By Erin Hicks
In corrections, you never know what routine activity could turn into a life-threatening scenario. Therefore, it’s crucial to be able to train for any incident.
IES Interactive Training has taken advantage of the new technology advancements to develop a new way to train. The MILO Range now uses Microsoft Kinect technology to allow the software to use voice commands and body tracking as a part of the training.
Almost like the Wii but without a controller, Microsoft Kinect allows you to interact with a video on a projection screen using your voice and movements. The trainee can dictate the outcome of a scenario based solely on what they say and do. For example, If the trainee says, “put your hands up” to the screen, the person in the scenario will react to that command and put their hands up.
The software can not only detect speech and verbal commands, but it can also respond to a variety of physical movements like baton swings, punches, strikes and kicks, and defensive and offensive movements and positions.
“For the first time in simulation history, you can hit back. You can use the defensive tactics training that you have learned and apply them to a video simulation scenario,” said Michael Hogan, Producer with IES Interactive Training.
In addition to tracking your body’s movements, the MILO Range also tracks where you are in your physical surrounding in relation to the screen due to the system’s multiple camera angles, said Hogan.
“It’s important in a tactical situation where you’re standing in relation to the subject you’re dealing with. If you’re standing in front of them without any physical barriers, the inmate could have a better chance of attacking you successfully,” said Hogan. “Sometimes it’s important to create space between you and the subject. The body tracking allows the system to track your movement and change camera angles and potential outcomes.”
Some scenarios are tactical--but there are also non-violent sequences that test your word choice and ability to talk your way out of the situation.
“The only real limit with this combined technology of Milo and Kinect, is our imaginations. We currently have three beta testing sites being set up at different police departments around the country. We want their feedback, their experience to determine how far we can take this,” Hogan said.
Gary Klugiewicz said the new IES software allows for a smoother transition from spoken command to movement on the screen. “In the past, this was limited by the program operator's reaction time in changing the scenario outcomes,” he said.
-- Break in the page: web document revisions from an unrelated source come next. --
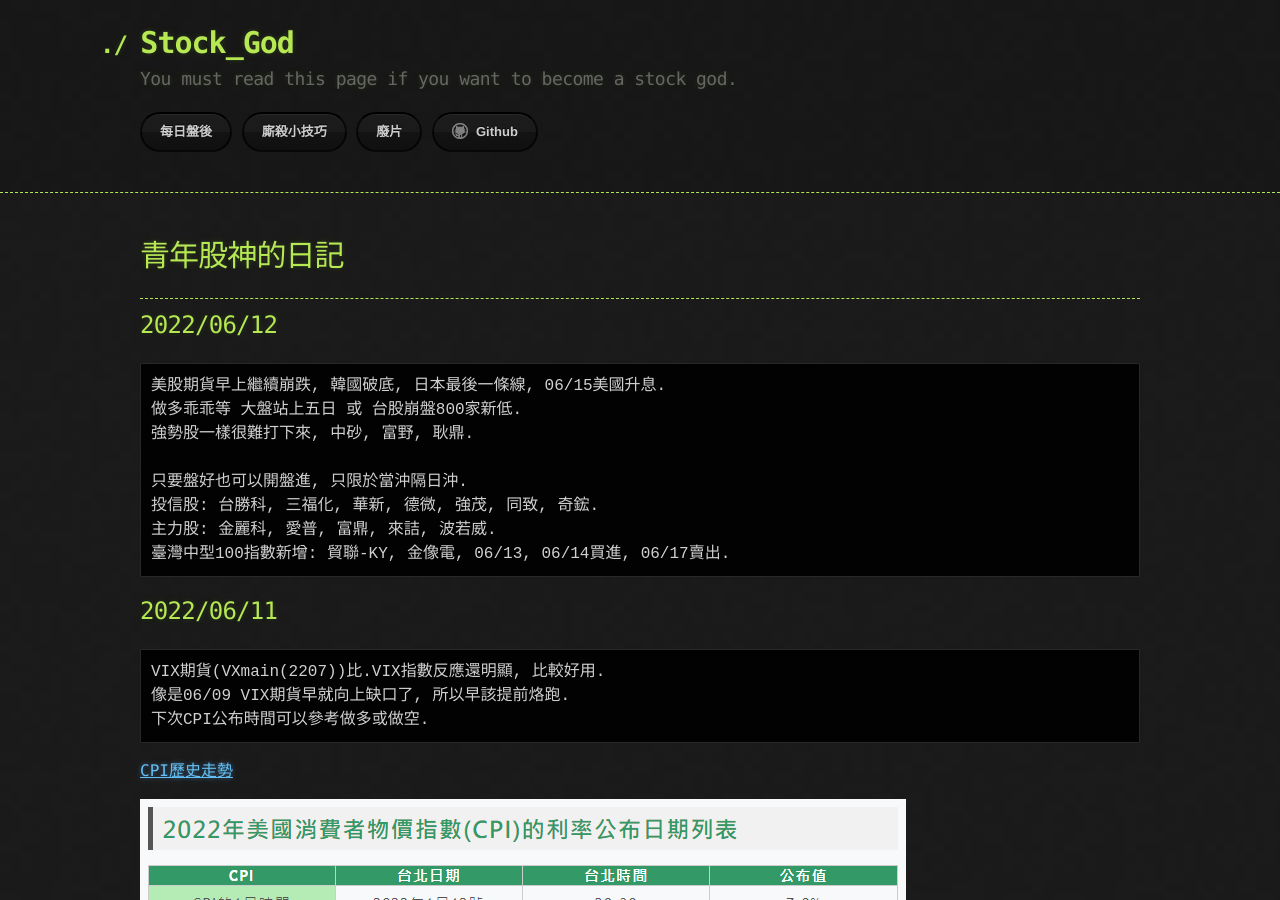
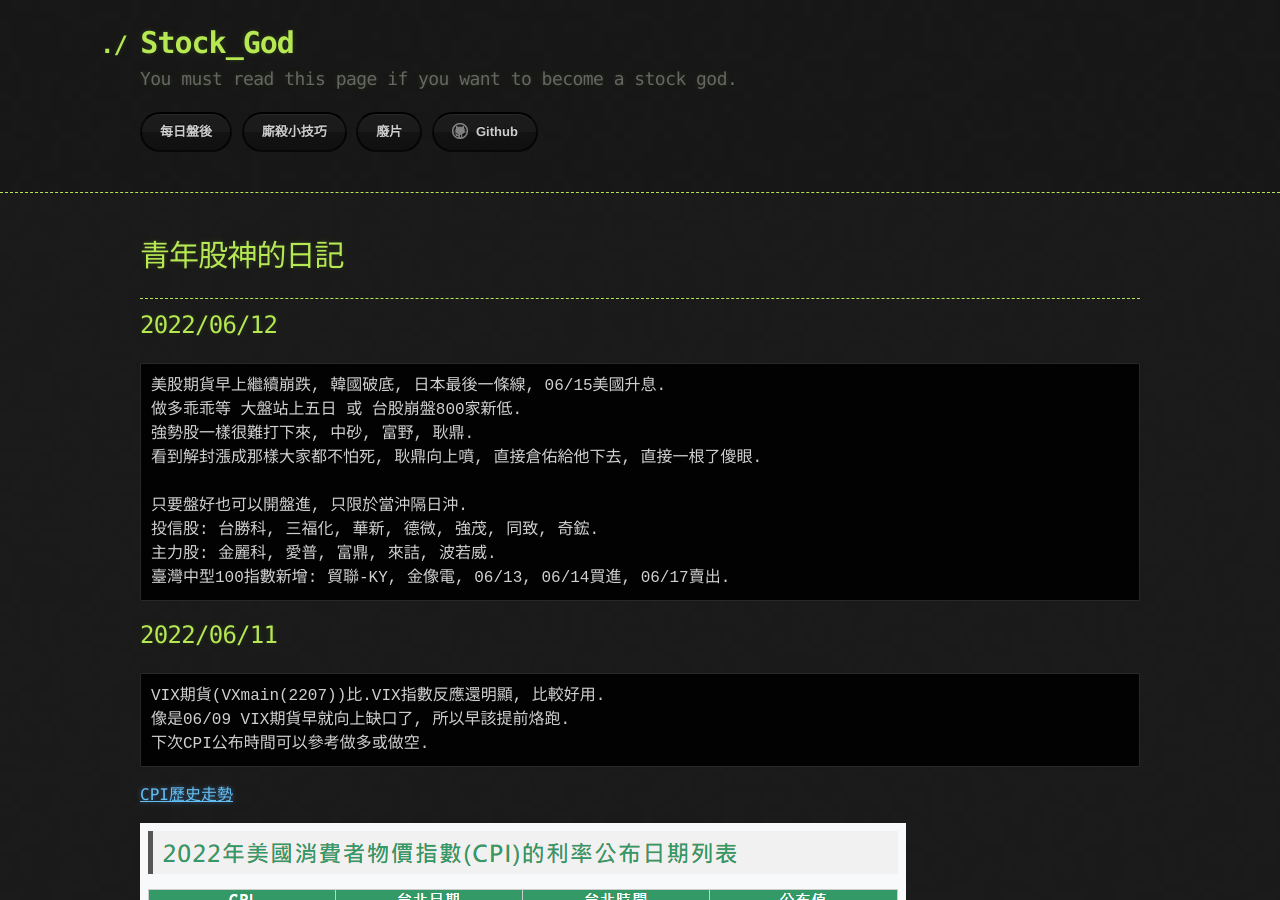
Before and after one commit to lepg5487/Stock_God, a Jekyll site: the page built from index.md, in a window 1280 px wide and 900 px high. Built offline with Jekyll 4.4.1, drawn with Linux system fonts in a browser that asks for light colours; our own code applies the rules of GitHub Pages for plain Markdown files.

Commit message:
Update index.md

```diff
--- a/index.md
+++ b/index.md
@@ -11,6 +11,7 @@ layout: testlayouts
 美股期貨早上繼續崩跌, 韓國破底, 日本最後一條線, 06/15美國升息.
 做多乖乖等 大盤站上五日 或 台股崩盤800家新低.
 強勢股一樣很難打下來, 中砂, 富野, 耿鼎.
+看到解封漲成那樣大家都不怕死, 耿鼎向上噴, 直接倉佑給他下去, 直接一根了傻眼.
 
 只要盤好也可以開盤進, 只限於當沖隔日沖.
 投信股: 台勝科, 三福化, 華新, 德微, 強茂, 同致, 奇鋐.
```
Now, the right verbal command will immediately switch the outcome.
He said this new product could greatly help corrections officers learn how to deal with difficult situations in a safe space. “This will assist creating more realistic scenarios that can deal with verbal and physical confrontations with an inmate or inmates in a cell, the dayroom, or during prisoner escort / transportation,” he said.
About IES Interactive Training:
IES Interactive Training has manufactured interactive firearms training systems and HD multimedia use-of-force simulators since 1994. IES’s simulation training systems include the MILO Range Pro HD Laser and Live-Fire Simulators, MILO Range Advanced and Classic mobile simulation training suites, and the patented IES Firearms Diagnostic Unit (FDU). For more info, visit their website: http://www.ies-usa.com/